=== Begin Enclosure ===
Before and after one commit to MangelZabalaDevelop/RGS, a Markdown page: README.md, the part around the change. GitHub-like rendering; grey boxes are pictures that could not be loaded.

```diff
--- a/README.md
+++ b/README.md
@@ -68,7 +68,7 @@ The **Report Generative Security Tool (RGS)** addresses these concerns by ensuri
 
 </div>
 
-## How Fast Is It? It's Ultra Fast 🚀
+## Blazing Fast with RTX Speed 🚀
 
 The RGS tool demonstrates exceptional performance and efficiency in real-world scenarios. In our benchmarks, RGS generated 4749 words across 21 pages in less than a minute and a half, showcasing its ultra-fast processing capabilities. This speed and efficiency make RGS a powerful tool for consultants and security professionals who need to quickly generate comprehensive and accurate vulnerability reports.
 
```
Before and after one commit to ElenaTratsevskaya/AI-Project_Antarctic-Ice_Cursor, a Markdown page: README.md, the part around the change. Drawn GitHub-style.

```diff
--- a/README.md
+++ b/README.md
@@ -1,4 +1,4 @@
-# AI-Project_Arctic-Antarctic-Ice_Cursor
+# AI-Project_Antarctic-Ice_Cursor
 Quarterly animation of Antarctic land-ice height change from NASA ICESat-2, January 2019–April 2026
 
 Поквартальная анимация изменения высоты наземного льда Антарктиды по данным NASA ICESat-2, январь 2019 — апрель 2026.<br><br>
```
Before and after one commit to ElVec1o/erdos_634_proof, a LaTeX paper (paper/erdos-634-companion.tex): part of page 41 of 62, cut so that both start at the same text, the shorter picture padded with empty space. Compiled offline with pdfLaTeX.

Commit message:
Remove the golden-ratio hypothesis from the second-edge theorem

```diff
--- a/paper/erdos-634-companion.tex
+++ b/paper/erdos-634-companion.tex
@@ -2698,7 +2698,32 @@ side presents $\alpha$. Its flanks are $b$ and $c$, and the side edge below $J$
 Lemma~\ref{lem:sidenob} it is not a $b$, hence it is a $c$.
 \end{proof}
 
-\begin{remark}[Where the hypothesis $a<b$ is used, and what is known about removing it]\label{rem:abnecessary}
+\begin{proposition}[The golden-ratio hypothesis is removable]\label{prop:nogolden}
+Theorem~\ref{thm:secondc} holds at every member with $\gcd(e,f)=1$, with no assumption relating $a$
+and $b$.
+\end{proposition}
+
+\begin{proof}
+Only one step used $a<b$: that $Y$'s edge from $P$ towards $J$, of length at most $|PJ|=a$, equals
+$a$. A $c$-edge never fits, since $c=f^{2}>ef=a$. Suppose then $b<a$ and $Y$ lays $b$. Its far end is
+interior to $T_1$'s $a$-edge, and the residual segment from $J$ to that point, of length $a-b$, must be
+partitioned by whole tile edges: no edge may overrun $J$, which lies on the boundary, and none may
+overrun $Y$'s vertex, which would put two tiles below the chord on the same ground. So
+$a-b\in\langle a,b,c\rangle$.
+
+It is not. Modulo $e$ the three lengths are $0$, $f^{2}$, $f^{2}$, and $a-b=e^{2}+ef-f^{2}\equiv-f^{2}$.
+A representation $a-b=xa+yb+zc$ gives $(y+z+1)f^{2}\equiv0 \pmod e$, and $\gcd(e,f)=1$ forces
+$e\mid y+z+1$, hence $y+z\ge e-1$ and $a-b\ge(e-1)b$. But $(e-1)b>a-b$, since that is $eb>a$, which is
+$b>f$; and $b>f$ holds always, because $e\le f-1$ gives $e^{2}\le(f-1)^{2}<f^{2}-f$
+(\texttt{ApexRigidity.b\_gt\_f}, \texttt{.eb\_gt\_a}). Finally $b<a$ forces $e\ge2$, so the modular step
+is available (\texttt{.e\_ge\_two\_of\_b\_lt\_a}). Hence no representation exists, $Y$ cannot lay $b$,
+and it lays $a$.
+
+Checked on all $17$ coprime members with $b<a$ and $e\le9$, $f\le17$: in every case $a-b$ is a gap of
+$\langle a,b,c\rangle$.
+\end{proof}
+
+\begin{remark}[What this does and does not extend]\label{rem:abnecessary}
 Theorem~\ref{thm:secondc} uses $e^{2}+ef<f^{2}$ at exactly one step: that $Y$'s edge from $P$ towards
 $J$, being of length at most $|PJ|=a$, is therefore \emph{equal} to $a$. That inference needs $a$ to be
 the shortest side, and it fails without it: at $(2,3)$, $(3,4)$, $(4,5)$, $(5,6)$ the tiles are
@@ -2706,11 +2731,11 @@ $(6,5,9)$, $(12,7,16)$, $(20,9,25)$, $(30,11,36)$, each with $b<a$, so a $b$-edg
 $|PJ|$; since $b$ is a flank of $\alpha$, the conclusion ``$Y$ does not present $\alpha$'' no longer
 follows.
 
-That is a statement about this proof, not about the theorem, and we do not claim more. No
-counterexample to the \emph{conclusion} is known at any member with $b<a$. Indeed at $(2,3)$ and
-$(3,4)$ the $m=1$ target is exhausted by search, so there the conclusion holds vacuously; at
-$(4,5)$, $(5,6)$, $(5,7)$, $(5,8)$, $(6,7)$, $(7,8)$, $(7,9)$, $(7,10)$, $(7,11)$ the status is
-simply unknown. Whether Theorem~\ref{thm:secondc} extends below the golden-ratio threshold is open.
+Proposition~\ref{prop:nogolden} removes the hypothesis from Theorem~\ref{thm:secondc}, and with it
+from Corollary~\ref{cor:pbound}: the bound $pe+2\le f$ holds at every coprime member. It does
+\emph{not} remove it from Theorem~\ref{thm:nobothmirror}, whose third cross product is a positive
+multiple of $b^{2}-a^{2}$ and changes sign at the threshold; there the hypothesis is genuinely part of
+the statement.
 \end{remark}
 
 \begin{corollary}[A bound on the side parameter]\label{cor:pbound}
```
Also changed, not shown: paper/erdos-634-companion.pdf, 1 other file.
=== End Enclosure ===
▸ **WORK ITEM**:
Please give all the entries above again, exactly as they stand.

▸ **EXERCISE OUTPUT**:
Before and after one commit to MangelZabalaDevelop/RGS, a Markdown page: README.md, the part around the change. GitHub-like rendering; grey boxes are pictures that could not be loaded.

```diff
--- a/README.md
+++ b/README.md
@@ -68,7 +68,7 @@ The **Report Generative Security Tool (RGS)** addresses these concerns by ensuri
 
 </div>
 
-## How Fast Is It? It's Ultra Fast 🚀
+## Blazing Fast with RTX Speed 🚀
 
 The RGS tool demonstrates exceptional performance and efficiency in real-world scenarios. In our benchmarks, RGS generated 4749 words across 21 pages in less than a minute and a half, showcasing its ultra-fast processing capabilities. This speed and efficiency make RGS a powerful tool for consultants and security professionals who need to quickly generate comprehensive and accurate vulnerability reports.
 
```
Before and after one commit to ElenaTratsevskaya/AI-Project_Antarctic-Ice_Cursor, a Markdown page: README.md, the part around the change. Drawn GitHub-style.

```diff
--- a/README.md
+++ b/README.md
@@ -1,4 +1,4 @@
-# AI-Project_Arctic-Antarctic-Ice_Cursor
+# AI-Project_Antarctic-Ice_Cursor
 Quarterly animation of Antarctic land-ice height change from NASA ICESat-2, January 2019–April 2026
 
 Поквартальная анимация изменения высоты наземного льда Антарктиды по данным NASA ICESat-2, январь 2019 — апрель 2026.<br><br>
```
Before and after one commit to ElVec1o/erdos_634_proof, a LaTeX paper (paper/erdos-634-companion.tex): part of page 41 of 62, cut so that both start at the same text, the shorter picture padded with empty space. Compiled offline with pdfLaTeX.

Commit message:
Remove the golden-ratio hypothesis from the second-edge theorem

```diff
--- a/paper/erdos-634-companion.tex
+++ b/paper/erdos-634-companion.tex
@@ -2698,7 +2698,32 @@ side presents $\alpha$. Its flanks are $b$ and $c$, and the side edge below $J$
 Lemma~\ref{lem:sidenob} it is not a $b$, hence it is a $c$.
 \end{proof}
 
-\begin{remark}[Where the hypothesis $a<b$ is used, and what is known about removing it]\label{rem:abnecessary}
+\begin{proposition}[The golden-ratio hypothesis is removable]\label{prop:nogolden}
+Theorem~\ref{thm:secondc} holds at every member with $\gcd(e,f)=1$, with no assumption relating $a$
+and $b$.
+\end{proposition}
+
+\begin{proof}
+Only one step used $a<b$: that $Y$'s edge from $P$ towards $J$, of length at most $|PJ|=a$, equals
+$a$. A $c$-edge never fits, since $c=f^{2}>ef=a$. Suppose then $b<a$ and $Y$ lays $b$. Its far end is
+interior to $T_1$'s $a$-edge, and the residual segment from $J$ to that point, of length $a-b$, must be
+partitioned by whole tile edges: no edge may overrun $J$, which lies on the boundary, and none may
+overrun $Y$'s vertex, which would put two tiles below the chord on the same ground. So
+$a-b\in\langle a,b,c\rangle$.
+
+It is not. Modulo $e$ the three lengths are $0$, $f^{2}$, $f^{2}$, and $a-b=e^{2}+ef-f^{2}\equiv-f^{2}$.
+A representation $a-b=xa+yb+zc$ gives $(y+z+1)f^{2}\equiv0 \pmod e$, and $\gcd(e,f)=1$ forces
+$e\mid y+z+1$, hence $y+z\ge e-1$ and $a-b\ge(e-1)b$. But $(e-1)b>a-b$, since that is $eb>a$, which is
+$b>f$; and $b>f$ holds always, because $e\le f-1$ gives $e^{2}\le(f-1)^{2}<f^{2}-f$
+(\texttt{ApexRigidity.b\_gt\_f}, \texttt{.eb\_gt\_a}). Finally $b<a$ forces $e\ge2$, so the modular step
+is available (\texttt{.e\_ge\_two\_of\_b\_lt\_a}). Hence no representation exists, $Y$ cannot lay $b$,
+and it lays $a$.
+
+Checked on all $17$ coprime members with $b<a$ and $e\le9$, $f\le17$: in every case $a-b$ is a gap of
+$\langle a,b,c\rangle$.
+\end{proof}
+
+\begin{remark}[What this does and does not extend]\label{rem:abnecessary}
 Theorem~\ref{thm:secondc} uses $e^{2}+ef<f^{2}$ at exactly one step: that $Y$'s edge from $P$ towards
 $J$, being of length at most $|PJ|=a$, is therefore \emph{equal} to $a$. That inference needs $a$ to be
 the shortest side, and it fails without it: at $(2,3)$, $(3,4)$, $(4,5)$, $(5,6)$ the tiles are
@@ -2706,11 +2731,11 @@ $(6,5,9)$, $(12,7,16)$, $(20,9,25)$, $(30,11,36)$, each with $b<a$, so a $b$-edg
 $|PJ|$; since $b$ is a flank of $\alpha$, the conclusion ``$Y$ does not present $\alpha$'' no longer
 follows.
 
-That is a statement about this proof, not about the theorem, and we do not claim more. No
-counterexample to the \emph{conclusion} is known at any member with $b<a$. Indeed at $(2,3)$ and
-$(3,4)$ the $m=1$ target is exhausted by search, so there the conclusion holds vacuously; at
-$(4,5)$, $(5,6)$, $(5,7)$, $(5,8)$, $(6,7)$, $(7,8)$, $(7,9)$, $(7,10)$, $(7,11)$ the status is
-simply unknown. Whether Theorem~\ref{thm:secondc} extends below the golden-ratio threshold is open.
+Proposition~\ref{prop:nogolden} removes the hypothesis from Theorem~\ref{thm:secondc}, and with it
+from Corollary~\ref{cor:pbound}: the bound $pe+2\le f$ holds at every coprime member. It does
+\emph{not} remove it from Theorem~\ref{thm:nobothmirror}, whose third cross product is a positive
+multiple of $b^{2}-a^{2}$ and changes sign at the threshold; there the hypothesis is genuinely part of
+the statement.
 \end{remark}
 
 \begin{corollary}[A bound on the side parameter]\label{cor:pbound}
```
Also changed, not shown: paper/erdos-634-companion.pdf, 1 other file.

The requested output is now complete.